Private equity, on the other hand, has long pulled to the right. Its modus operandi concentrates shareholder power in an oligarchy driven to (re)focus management on increasing shareholder returns, often at the expense of other stakeholders, such as employees who have suffered layoffs and gutted pension plans or consumers whose healthcare costs have risen in the wake of private equity investments in hospitals or pharmaceutical patents. By its inherent nature of privacy, private equity purposely shuns the sunlight of disclosure, transparency, and accountability upon which ESG assessments depend. Thus, while ESG seeks to diffuse shareholder power through the inclusion of more voices, private equity by definition concentrates shareholder power through the exclusion of potentially dissenting ones, starting with public shareholders.
Clearly, the ESG and private equity trains run on different tracks. Not surprisingly, the fields also have markedly different advocates. One is beloved by the Marxist economist railing about unpaid labor and the unpaid cost of environmental exploitation. The other is the darling of the right-wing business school professor who gushes over the superior returns private equity generates by making tough decisions, cutting fat, and making companies lean, mean profit machines.

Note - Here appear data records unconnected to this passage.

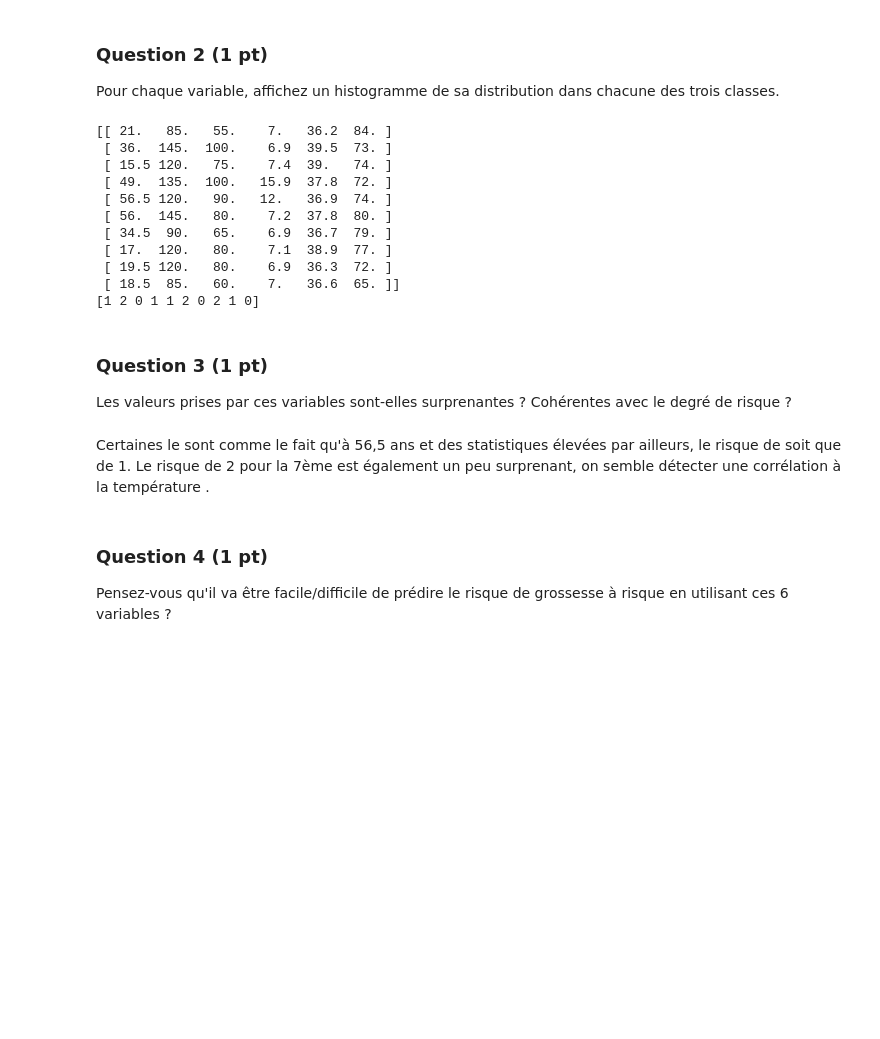
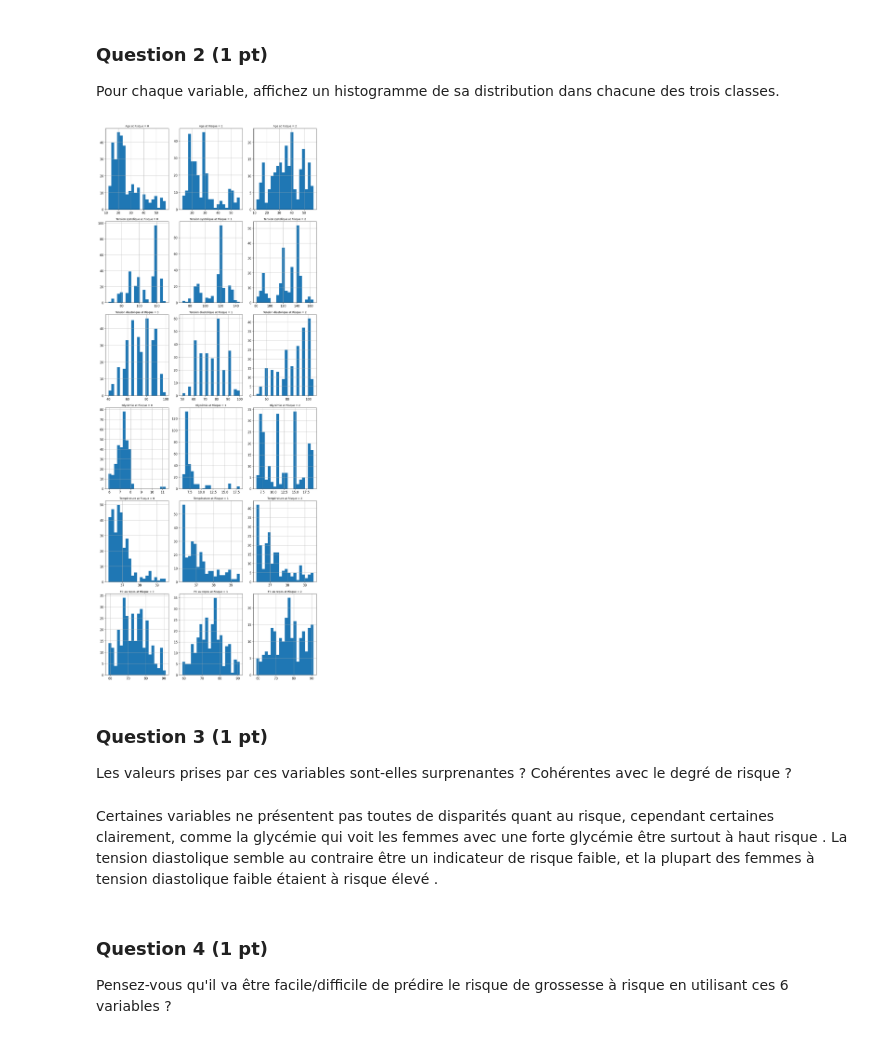
Before and after one commit to simonlamaze/ProjetSDD, a Jupyter notebook: Projet.ipynb, the cells around one changed output. Drawn from its saved outputs; the diff is of its cells as text; code cells hidden in the pictures; blank space fills up the shorter version.

Commit message:
avec la Q3 faite

```diff
--- a/Projet.ipynb
+++ b/Projet.ipynb
@@ -61,6 +61,7 @@ Commençons par en extraire deux arrays, `X_train` et `y_train`, contenant d'une
 # %%
 X_train = np.array(df_train.drop('Risque', axis=1))
 y_train = np.array(df_train['Risque'], dtype='int')
+columns = df_train.columns[:-1] #liste des colonnes sans la dernière
 # %% [markdown]
 # 1. Exploration de données
 # %% [markdown]
@@ -69,23 +70,25 @@ y_train = np.array(df_train['Risque'], dtype='int')
 ### Question 2 (1 pt)
 Pour chaque variable, affichez un histogramme de sa distribution dans chacune des trois classes.
 # %%
+fig = plt.figure(figsize=(12, 30))
+for i in range(3):
+    masque = df_train['Risque'] == i
+    df_f = df_train[masque]
+    r=0
+    for name in columns:
+        ax = fig.add_subplot(6, 3, (3*r +i+1))
+        h= ax.hist(df_f[name], bins = 20 , label=name + 'Risque = ' + str(i))
+        ax.grid()
+        ax.set_title(name +' at Risque = ' + str(i), fontsize=10)
+        r+=1
+fig.tight_layout(pad=1.0)
 # %% [output]
-[[ 21.   85.   55.    7.   36.2  84. ]
- [ 36.  145.  100.    6.9  39.5  73. ]
- [ 15.5 120.   75.    7.4  39.   74. ]
- [ 49.  135.  100.   15.9  37.8  72. ]
- [ 56.5 120.   90.   12.   36.9  74. ]
- [ 56.  145.   80.    7.2  37.8  80. ]
- [ 34.5  90.   65.    6.9  36.7  79. ]
- [ 17.  120.   80.    7.1  38.9  77. ]
- [ 19.5 120.   80.    6.9  36.3  72. ]
- [ 18.5  85.   60.    7.   36.6  65. ]]
-[1 2 0 1 1 2 0 2 1 0]
+[figure, added]
 # %% [markdown]
 ### Question 3 (1 pt)
 Les valeurs prises par ces variables sont-elles surprenantes ? Cohérentes avec le degré de risque ?
 # %% [markdown]
-Certaines le sont comme le fait qu'à 56,5 ans et des statistiques élevées par ailleurs, le risque de soit que de 1. Le risque de 2 pour la 7ème est également un peu surprenant, on semble détecter une corrélation à la température .
+Certaines variables ne présentent pas toutes de disparités quant au risque, cependant certaines clairement, comme la glycémie qui voit les femmes avec une forte glycémie être surtout à haut risque . La tension diastolique semble au contraire être un indicateur de risque faible, et la plupart des femmes à tension diastolique faible étaient à risque élevé .
 # %% [markdown]
 ### Question 4 (1 pt)
 Pensez-vous qu'il va être facile/difficile de prédire le risque de grossesse à risque en utilisant ces 6 variables ?
```
Also changed, not shown: parts of 1 cell of this notebook.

Just as these opposed economic views coexist (at times contentiously) inside academia, so too may they soon cohabitate in an individual investor’s Vanguard account, which may hold an ESG-themed mutual fund, some green energy stocks, and a private equity fund. Large endowments and pension funds already show such potentially incongruous behavior. Endowments that have long promoted social justice and advocated a broader stakeholder perspective are now among the biggest funders of private equity and venture capital firms that are judged primarily for their ability to maximize shareholder value.
How long can the private equity and ESG fields operate on different wavelengths if they increasingly have the same owners? One way or another, the playing field will have to grow more level as public and private markets come together. Surely, endowments that prize stakeholder capitalism and want to use their power to advance social and environmental causes can’t carve out a separate set of standards for their private market investments. They cannot ignore the collateral damage done by the shareholder-first practices of the leveraged buyout and private market practices of yore. More likely, rather than ESG concerns yielding to traditional private equity standards, it will be the private equity world that must adapt to today’s calls for greater ESG accountability.
But if private equity becomes less private—if it is forced to adopt higher standards of accountability and transparency—can it still generate the superior returns it has in the past? Or will private equity go the way of big mutual fund managers whose investment returns regressed to the averages once Regulation Fair Disclosure blocked their privileged access to corporate management or follow the downward trajectory of the Yale investment model whose relative returns regressed during the past decade as more players adopted the same playbook? Level playing fields tend to level results.
Private markets and sustainable investing remain two of the hottest areas in finance. So far, they have been on independent paths, but as each grows, their Venn diagram will increasingly overlap. This potentially contentious intersection will likely be the focus of some of the most heated investment debates of the next decade—the smithy where the very soul of capitalism or its potential collapse may be decided. Will either shareholder or stakeholder concerns emerge victorious, or will some sort of Hegelian synthesis emerge? Vanguard has prudently hedged its bet, leaving the decision where it belongs: in the hands of investors. It’s up to us whether we forge a new consensus or, as with politics, we bifurcate into hostile camps.
Don Phillips is a managing director at Morningstar. He is a member of the editorial board of Morningstar magazine.